**TASK INSTRUCTIONS**. Could you copy each line of the entries that contains "cells"?

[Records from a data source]
◇ ◇ ◇ ◇ ◇ ◇ ◇

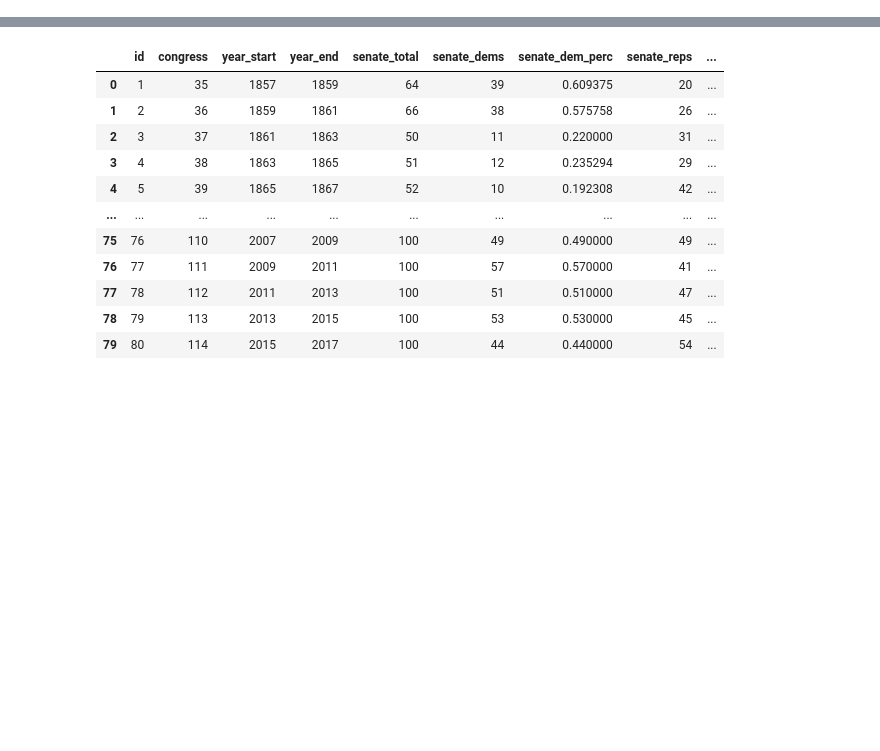
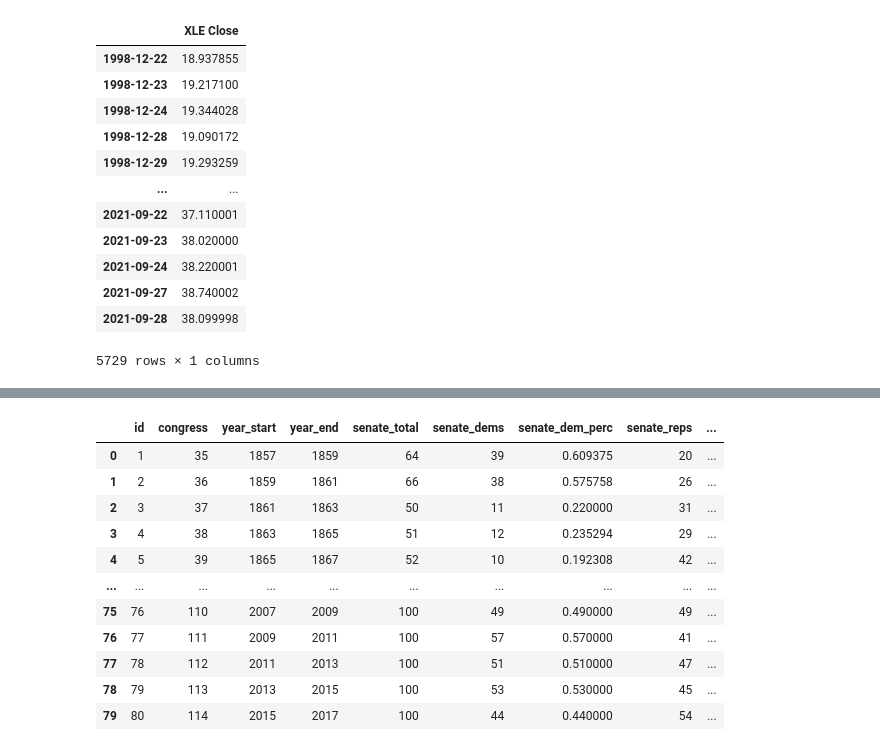
Before and after one commit to pdellis85/PoliStock, a Jupyter notebook: JupyterNotebook/Part 2.ipynb, the cells around one changed output, grey strips where cells are left out. Saved outputs shown, nothing was run; the diff lists cells and outputs as text; code cells hidden in the pictures; blank space fills up the shorter version.

```diff
--- a/JupyterNotebook/Part 2.ipynb
+++ b/JupyterNotebook/Part 2.ipynb
@@ -54,0 +39,19 @@ for ticker in ticker_list:
+# %%
+XLF_df = historical_datas['XLF']
+XLF_df = XLF_df.drop(labels = ['open', 'high', 'low', 'adjclose', 'volume', 'ticker'], axis = 1)
+XLF_df = XLF_df.rename(columns = {'close': 'XLE Close'})
+XLF_df
+# %% [output]
+|  | XLE Close |
+| 1998-12-22 | 18.937855 |
+| 1998-12-23 | 19.217100 |
+| 1998-12-24 | 19.344028 |
+| 1998-12-28 | 19.090172 |
+| 1998-12-29 | 19.293259 |
+| ... | ... |
+| 2021-09-22 | 37.110001 |
+| 2021-09-23 | 38.020000 |
+| 2021-09-24 | 38.220001 |
+| 2021-09-27 | 38.740002 |
+| 2021-09-28 | 38.099998 |
+5729 rows × 1 columns
```
Also changed, not shown: parts of 9 cells of this notebook.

◇ ◇ ◇ ◇ ◇ ◇ ◇

**RESULT OF THE EXERCISE**.
Before and after one commit to pdellis85/PoliStock, a Jupyter notebook: JupyterNotebook/Part 2.ipynb, the cells around one changed output, grey strips where cells are left out. Saved outputs shown, nothing was run; the diff lists cells and outputs as text; code cells hidden in the pictures; blank space fills up the shorter version.
Also changed, not shown: parts of 9 cells of this notebook.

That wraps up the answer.